Nothing if not eclectic, Norris has already spoken about trying to right the gender balance that has been notably absent under Hytner. It’s clear Tanya Ronder won’t be having to look round too hard for employment. One can only hope Norris is as good as his word and spreads the net further to reflect not only more than half the theatre’s audience base (the National’s regular theatregoers show an overwhelming bias in the middle aged, middle class area) as well as racially.
One still awaits a female artistic director at the helm of a major theatre organisation. Rufus Norris may well be the welcoming white hope long hoped for generally, his appointment signalling a wholesale re-evaluation of what England’s national theatre should stand for.

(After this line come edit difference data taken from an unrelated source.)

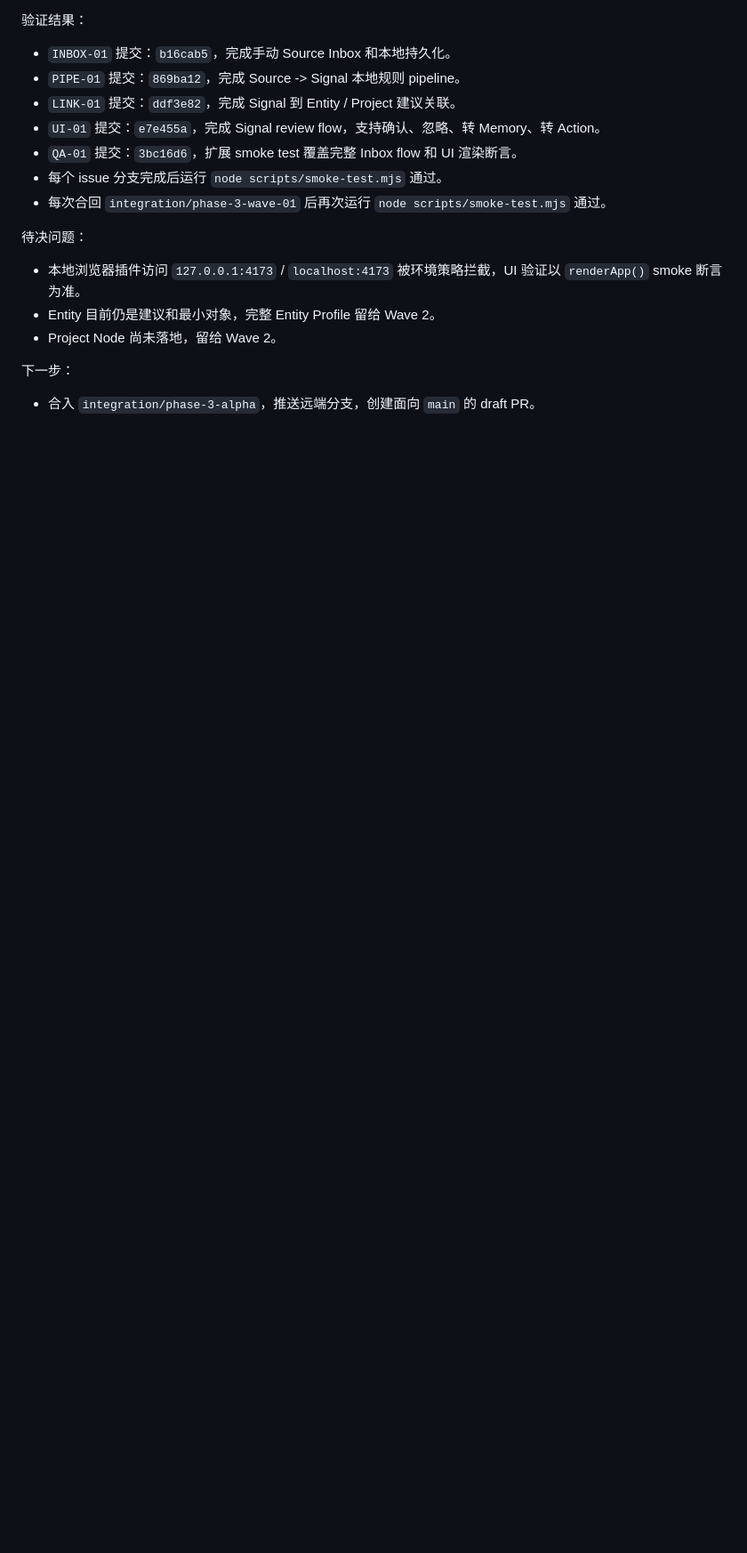
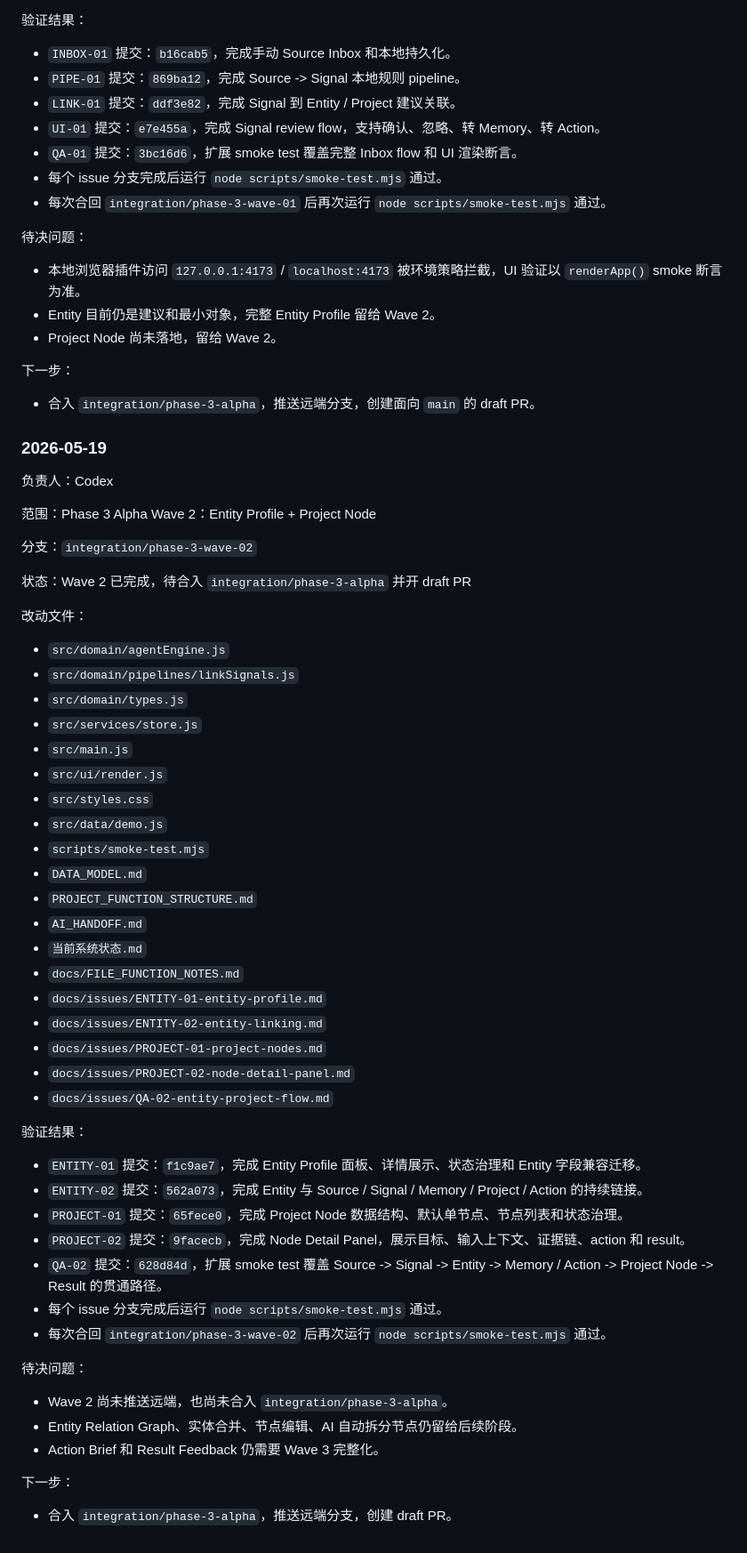
Before and after one commit to skeleton2024/team-brain, a Markdown page: docs/TEAM_DEV_LOG.md, the part around the change printed below. Shown: that part at 89% size. Rendered like a GitHub page; blank space fills up the shorter version.

Commit message:
DOC update phase 3 wave 2 handoff

```diff
--- a/docs/TEAM_DEV_LOG.md
+++ b/docs/TEAM_DEV_LOG.md
@@ -315,3 +315,55 @@ docs/PHASE3_ALPHA_DEVELOPMENT_PLAN.md
 下一步：
 
 - 合入 `integration/phase-3-alpha`，推送远端分支，创建面向 `main` 的 draft PR。
+
+### 2026-05-19
+
+负责人：Codex
+
+范围：Phase 3 Alpha Wave 2：Entity Profile + Project Node
+
+分支：`integration/phase-3-wave-02`
+
+状态：Wave 2 已完成，待合入 `integration/phase-3-alpha` 并开 draft PR
+
+改动文件：
+
+- `src/domain/agentEngine.js`
+- `src/domain/pipelines/linkSignals.js`
+- `src/domain/types.js`
+- `src/services/store.js`
+- `src/main.js`
+- `src/ui/render.js`
+- `src/styles.css`
+- `src/data/demo.js`
+- `scripts/smoke-test.mjs`
+- `DATA_MODEL.md`
+- `PROJECT_FUNCTION_STRUCTURE.md`
+- `AI_HANDOFF.md`
+- `当前系统状态.md`
+- `docs/FILE_FUNCTION_NOTES.md`
+- `docs/issues/ENTITY-01-entity-profile.md`
+- `docs/issues/ENTITY-02-entity-linking.md`
+- `docs/issues/PROJECT-01-project-nodes.md`
+- `docs/issues/PROJECT-02-node-detail-panel.md`
+- `docs/issues/QA-02-entity-project-flow.md`
+
+验证结果：
+
+- `ENTITY-01` 提交：`f1c9ae7`，完成 Entity Profile 面板、详情展示、状态治理和 Entity 字段兼容迁移。
+- `ENTITY-02` 提交：`562a073`，完成 Entity 与 Source / Signal / Memory / Project / Action 的持续链接。
+- `PROJECT-01` 提交：`65fece0`，完成 Project Node 数据结构、默认单节点、节点列表和状态治理。
+- `PROJECT-02` 提交：`9facecb`，完成 Node Detail Panel，展示目标、输入上下文、证据链、action 和 result。
+- `QA-02` 提交：`628d84d`，扩展 smoke test 覆盖 Source -> Signal -> Entity -> Memory / Action -> Project Node -> Result 的贯通路径。
+- 每个 issue 分支完成后运行 `node scripts/smoke-test.mjs` 通过。
+- 每次合回 `integration/phase-3-wave-02` 后再次运行 `node scripts/smoke-test.mjs` 通过。
+
+待决问题：
+
+- Wave 2 尚未推送远端，也尚未合入 `integration/phase-3-alpha`。
+- Entity Relation Graph、实体合并、节点编辑、AI 自动拆分节点仍留给后续阶段。
+- Action Brief 和 Result Feedback 仍需要 Wave 3 完整化。
+
+下一步：
+
+- 合入 `integration/phase-3-alpha`，推送远端分支，创建 draft PR。
```
Also changed, not shown: other parts of docs/TEAM_DEV_LOG.md (+5 -5 lines), AI_HANDOFF.md (+56 -10 lines), 当前系统状态.md (+33 -18 lines).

Scotland and Wales have shown the way with their peripatetic national companies. Vicky Featherstone, the architect of the National Theatre of Scotland is now at the Royal Court in Sloane Square, not a million miles away from the Southbank. It will be fascinating to see how those two communicate – Norris and Featherstone – and whether any of the innovations Featherstone brought to bear during her time in Scotland rub off on the new AD designate at Waterloo. Watch this space!